Second, the divine ecclesiastical disposition of St. John the Baptist is revealed in the divine favor shown to him through the mystical and divine grace extended to his mother, St. Elizabeth through, and by the redemptive ecclesiastical diplomatic visitation to St. Elizabeth (and thus to St. John) by the Blessed Virgin Mary, Mother of God as detailed in Luke 1: 40-44. (Douay-Rheims Bible).
40 And she entered into the house of Zachary, and saluted St. Elizabeth. 41 And it came to pass, that when Elizabeth heard the salutation of Mary, the infant leaped in her womb. And Elizabeth was filled with the Holy Spirit: 42 And she cried out with a loud voice, and said: Blessed art thou among women, and blessed is the fruit of thy womb. 43 And whence is this to me, that the mother of my Lord should come to me? 44 For behold as soon as the voice of they salutation sounded in my ears, the infant in my womb leaped for joy.”

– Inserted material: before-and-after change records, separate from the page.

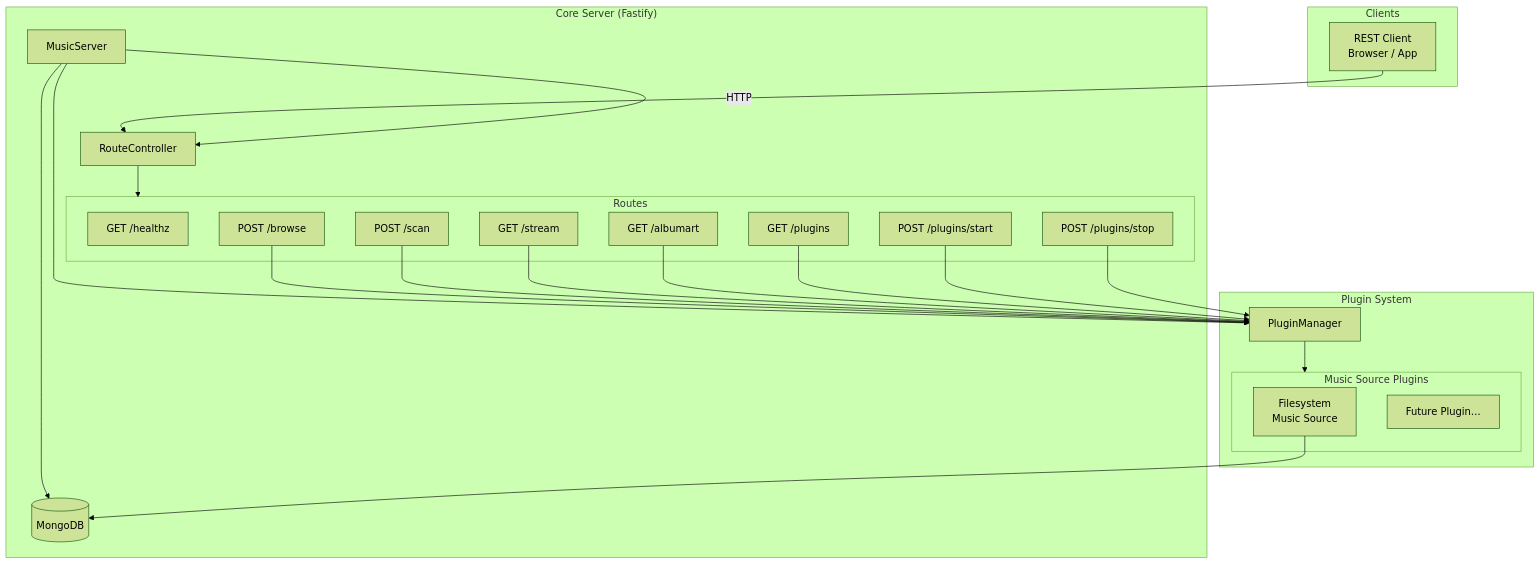
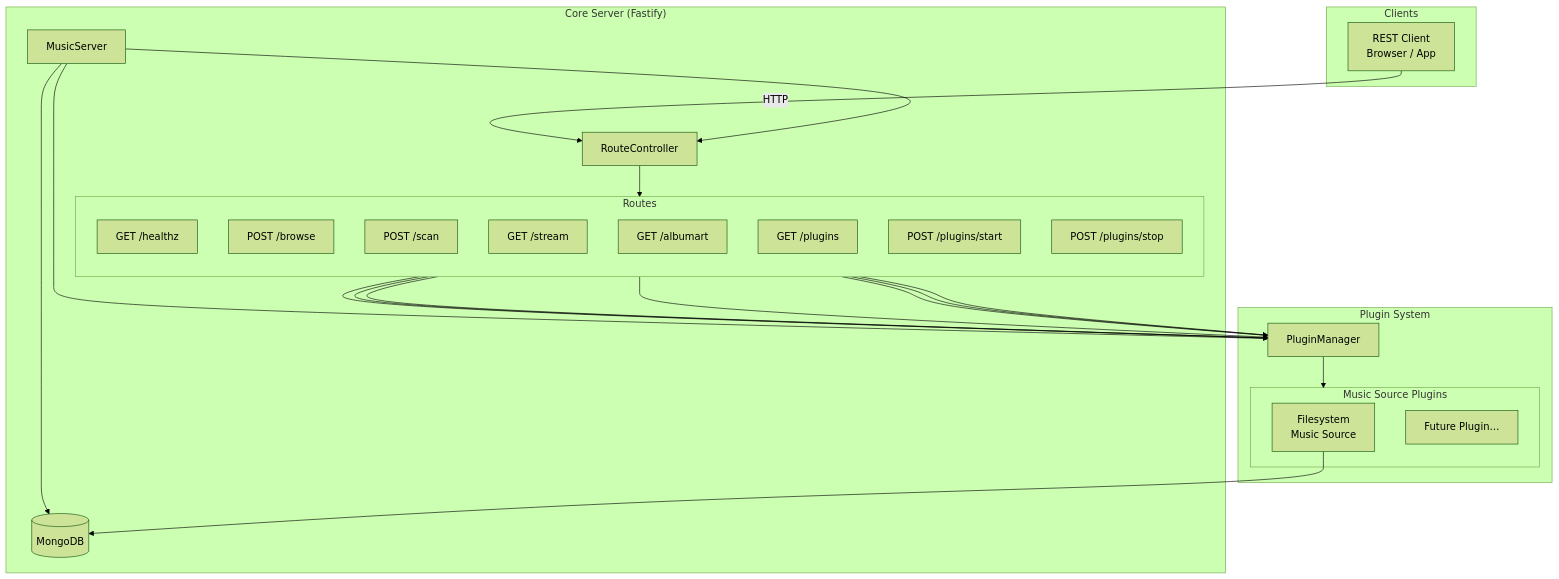
The diagram in docs/architecture.md (fanciulli/musicserver-backend), drawn with Mermaid (forest theme) before and after one commit. The commit also changed other lines of this file and 3 other files, not shown here.

Commit message:
Split architecture.md into separate files and address review feedback

````diff
--- a/docs/architecture.md
+++ b/docs/architecture.md
@@ -20,47 +5,48 @@
 ```mermaid
 graph TD
     subgraph Clients
         C1[REST Client<br/>Browser / App]
     end
 
     subgraph Core["Core Server (Fastify)"]
         RC[RouteController]
         MS[MusicServer]
         DB[(MongoDB)]
 
         subgraph Routes
+            direction TB
             R_HZ[GET /healthz]
             R_BR[POST /browse]
             R_SC[POST /scan]
             R_ST[GET /stream]
             R_AA[GET /albumart]
             R_PL[GET /plugins]
             R_PS[POST /plugins/start]
             R_PP[POST /plugins/stop]
         end
     end
 
     subgraph PluginSystem["Plugin System"]
         PM[PluginManager]
 
         subgraph MusicSources["Music Source Plugins"]
             FSS[Filesystem<br/>Music Source]
             P2[Future Plugin…]
         end
     end
 
     C1 -- HTTP --> RC
     RC --> Routes
     MS --> RC
     MS --> DB
     MS --> PM
     PM --> MusicSources
     R_BR --> PM
     R_SC --> PM
     R_ST --> PM
     R_AA --> PM
     R_PL --> PM
     R_PS --> PM
     R_PP --> PM
     FSS --> DB
 ```
````
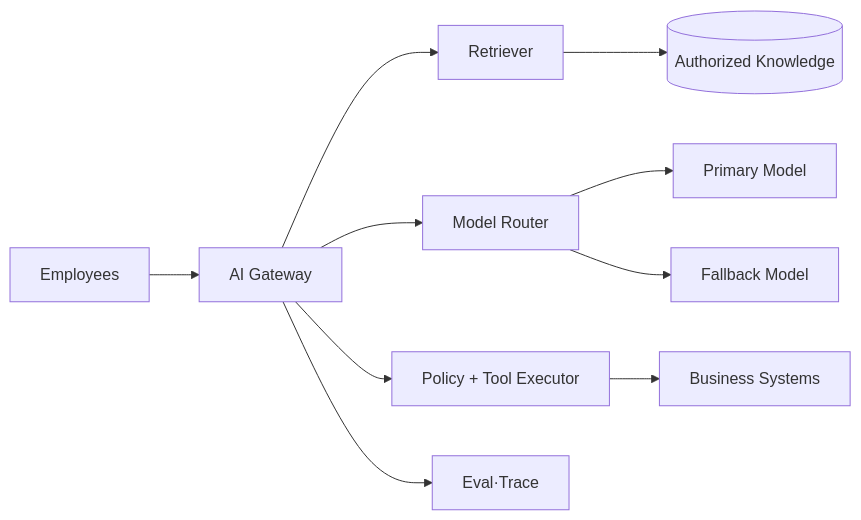
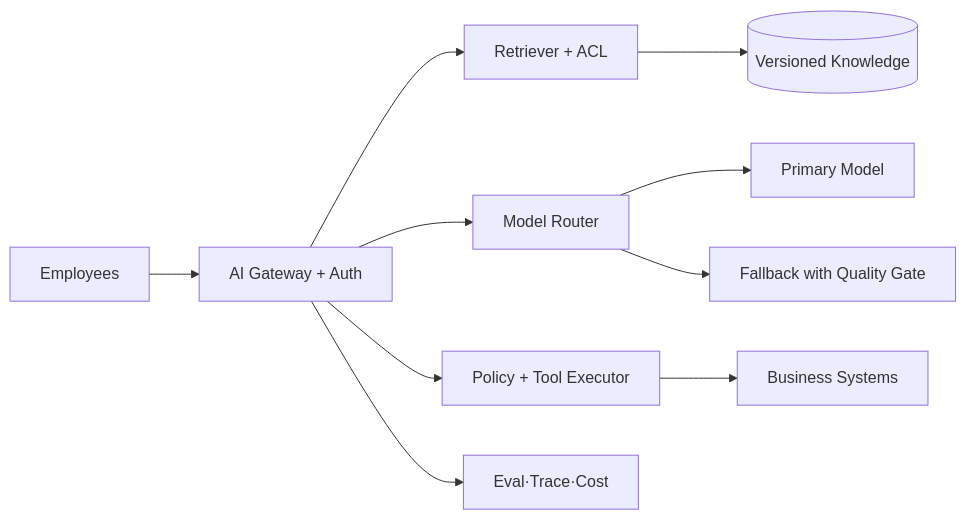
One commit to hyeongseoblim/systemdesign changed the diagram in apps/api/src/main/resources/content/ai-14-production-llm-system-interview.md. Above: the diagram before and after it, drawn with Mermaid. The commit also changed other lines of this file and 96 other files, not shown here.

````diff
--- a/apps/api/src/main/resources/content/ai-14-production-llm-system-interview.md
+++ b/apps/api/src/main/resources/content/ai-14-production-llm-system-interview.md
@@ -24,12 +24,12 @@
 ```mermaid
 flowchart LR
-    U[Employees] --> G[AI Gateway]
-    G --> R[Retriever]
-    R --> D[(Authorized Knowledge)]
+    U[Employees] --> G[AI Gateway + Auth]
+    G --> R[Retriever + ACL]
+    R --> D[(Versioned Knowledge)]
     G --> M[Model Router]
     M --> P[Primary Model]
-    M --> F[Fallback Model]
+    M --> F[Fallback with Quality Gate]
     G --> T[Policy + Tool Executor]
     T --> B[Business Systems]
-    G --> E[Eval·Trace]
+    G --> E[Eval·Trace·Cost]
 ```
````
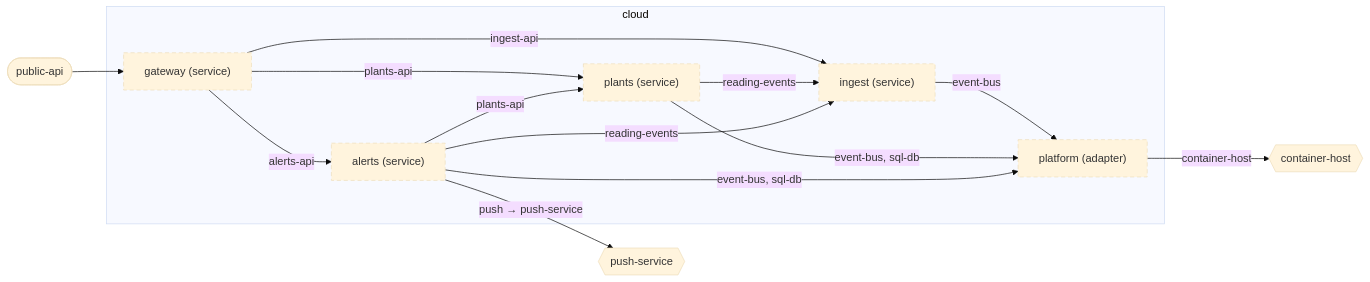
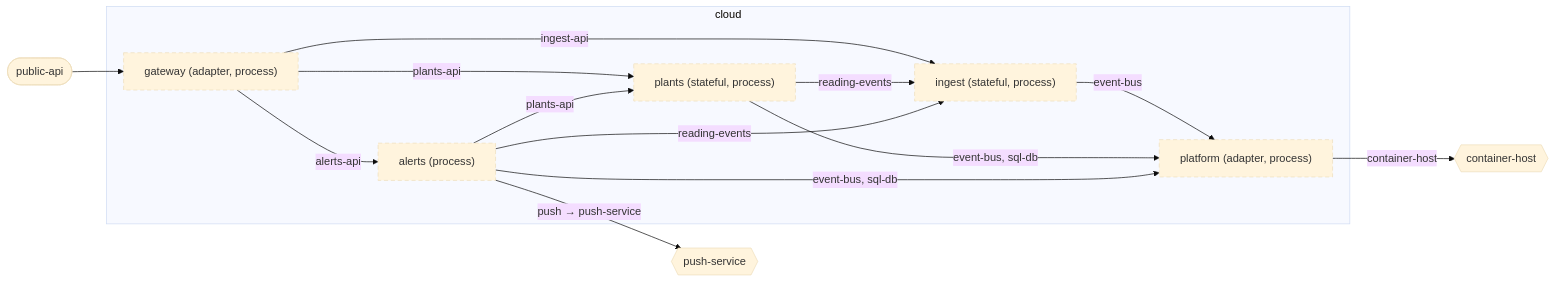
Before and after one commit to wackazong/unifold: the diagram in examples/plantwatch/cloud/docs/diagrams/component.md, drawn with Mermaid (base theme). The commit also changed other lines of this file and 216 other files, not shown here.

````diff
--- a/examples/plantwatch/cloud/docs/diagrams/component.md
+++ b/examples/plantwatch/cloud/docs/diagrams/component.md
@@ -8,30 +8,30 @@
 ```mermaid
 flowchart LR
   subgraph u_cloud["cloud"]
-    u_cloud__platform["platform (adapter)"]
-    u_cloud__services__alerts["alerts (service)"]
-    u_cloud__services__gateway["gateway (service)"]
-    u_cloud__services__ingest["ingest (service)"]
-    u_cloud__services__plants["plants (service)"]
+    u_cloud__platform["platform (adapter, process)"]
+    u_cloud__services__alerts["alerts (process)"]
+    u_cloud__services__gateway["gateway (adapter, process)"]
+    u_cloud__services__ingest["ingest (stateful, process)"]
+    u_cloud__services__plants["plants (stateful, process)"]
   end
   n_cloud___push_dservice{{"push-service"}}
   n_cloud___container_dhost{{"container-host"}}
   p_cloud___public_dapi(["public-api"])
   u_cloud__services__ingest -->|"event-bus"| u_cloud__platform
   u_cloud__services__plants -->|"event-bus, sql-db"| u_cloud__platform
   u_cloud__services__alerts -->|"event-bus, sql-db"| u_cloud__platform
   u_cloud__services__gateway -->|"ingest-api"| u_cloud__services__ingest
   u_cloud__services__gateway -->|"plants-api"| u_cloud__services__plants
   u_cloud__services__gateway -->|"alerts-api"| u_cloud__services__alerts
   u_cloud__services__plants -->|"reading-events"| u_cloud__services__ingest
   u_cloud__services__alerts -->|"reading-events"| u_cloud__services__ingest
   u_cloud__services__alerts -->|"plants-api"| u_cloud__services__plants
   u_cloud__services__alerts -->|"push → push-service"| n_cloud___push_dservice
   u_cloud__platform -->|"container-host"| n_cloud___container_dhost
   p_cloud___public_dapi --> u_cloud__services__gateway
   classDef focus stroke-width:4px
   classDef planned stroke-dasharray:6 4
   classDef deprecated stroke-dasharray:2 2,opacity:0.6
   classDef plain stroke-dasharray:2 3
   class u_cloud__platform,u_cloud__services__alerts,u_cloud__services__gateway,u_cloud__services__ingest,u_cloud__services__plants planned
 ```
````
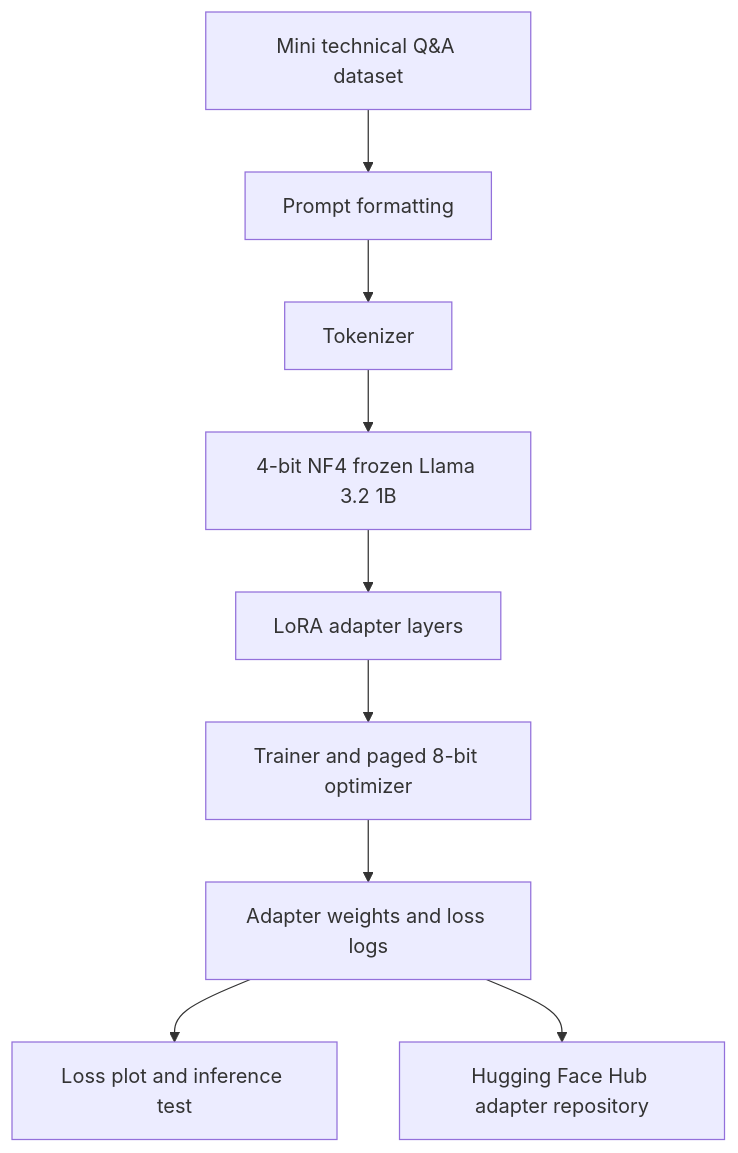
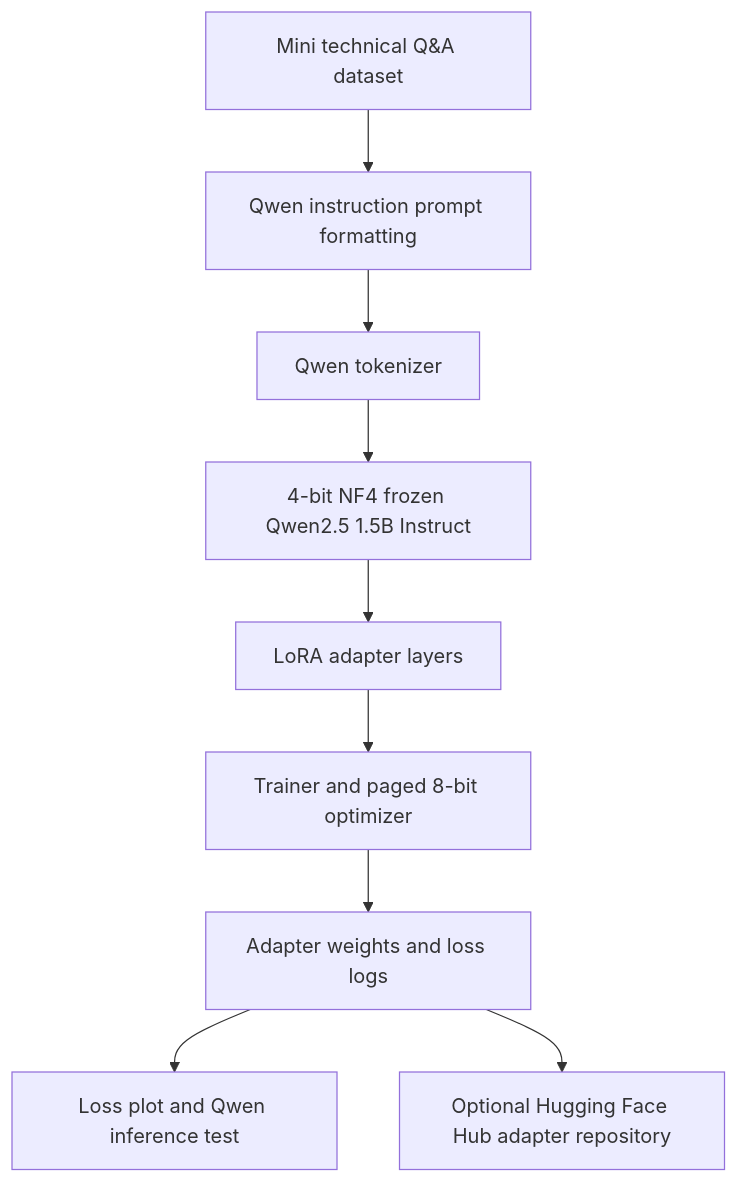
Before and after one commit to shallow2024/Day5-qlora-finetuning-notebook: the diagram in docs/architecture.md, drawn with Mermaid. The commit also changed other lines of this file and 3 other files, not shown here.

````diff
--- a/docs/architecture.md
+++ b/docs/architecture.md
@@ -3,11 +3,11 @@
 ```mermaid
 flowchart TD
-    A[Mini technical Q&A dataset] --> B[Prompt formatting]
-    B --> C[Tokenizer]
-    C --> D[4-bit NF4 frozen Llama 3.2 1B]
+    A[Mini technical Q&A dataset] --> B[Qwen instruction prompt formatting]
+    B --> C[Qwen tokenizer]
+    C --> D[4-bit NF4 frozen Qwen2.5 1.5B Instruct]
     D --> E[LoRA adapter layers]
     E --> F[Trainer and paged 8-bit optimizer]
     F --> G[Adapter weights and loss logs]
-    G --> H[Loss plot and inference test]
-    G --> I[Hugging Face Hub adapter repository]
+    G --> H[Loss plot and Qwen inference test]
+    G --> I[Optional Hugging Face Hub adapter repository]
 ```
````
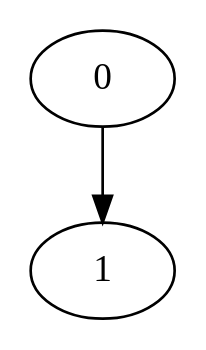
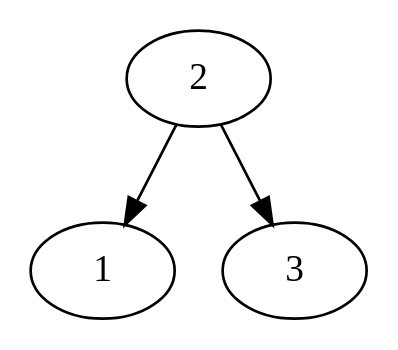
Before and after one commit to sleeepyskies/saarvive-selab23: the diagram in src/systemtest/resources/mapFiles/wrongTunnelHeight.dot, drawn with Graphviz. The commit also changed 27 other files, not shown here.

```diff
--- a/src/systemtest/resources/mapFiles/wrongTunnelHeight.dot
+++ b/src/systemtest/resources/mapFiles/wrongTunnelHeight.dot
@@ -1,7 +1,9 @@
 digraph G {
-	0;
+	2;
 	1;
+	3;
 
-	0 -> 1 [village=Frankfurt_am_Main; name=Meadow_Way; heightLimit=4; weight=10; primaryType=mainStreet; secondaryType=tunnel;];
+	2 -> 1 [village=Frankfurt_am_Main; name=Meadow_Way; heightLimit=4; weight=10; primaryType=mainStreet; secondaryType=tunnel;];
+	2 -> 3 [village=Frankfurt_am_Main; name=Hill_Way; heightLimit=1; weight=10; primaryType=sideStreet; secondaryType=none;];
 
 }
```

The third and final time that God provided the Church with an affirmation of the high and exceedingly great ecclesiastical dignity of St. John the Baptist was at his circumcision and conferring of the name of the child. (Luke 1:67; Douay Rheims Bible).
67 And Zachary his father was filled with the Holy Ghost; and he prophesied saying: 68 Blessed be the Lord God of Israel: because he hath visited and wrought the redemption of his people: 69 And hath raised up an horn of salvation to us, in the House of David his servant: 70 As he spoke by the mouth of his holy prophets, who are from the beginning: 71 Salvation from our enemies, and from the hand of all that hate us: 72 To perform mercy to our fathers, and to remember his holy testament, 73 The oath, which he swore to Abraham our father, that he would grant to us, 74 That being delivered from the hand of our enemies, we may serve him without fear, 75 In holiness and justice before him, all our days, 76 And thou child, shalt be called the prophet of the Highest: for thou shalt go before the face of the Lord to prepare his ways: 77 To give knowledge of salvation to his people unto the remission of their sins: 78 Through the bowels of mercy of our God, in which the Orient from on high hath visited us: To enlighten them that sit in darkness, and in the shadow of death: to direct our feet unto the way of peace.”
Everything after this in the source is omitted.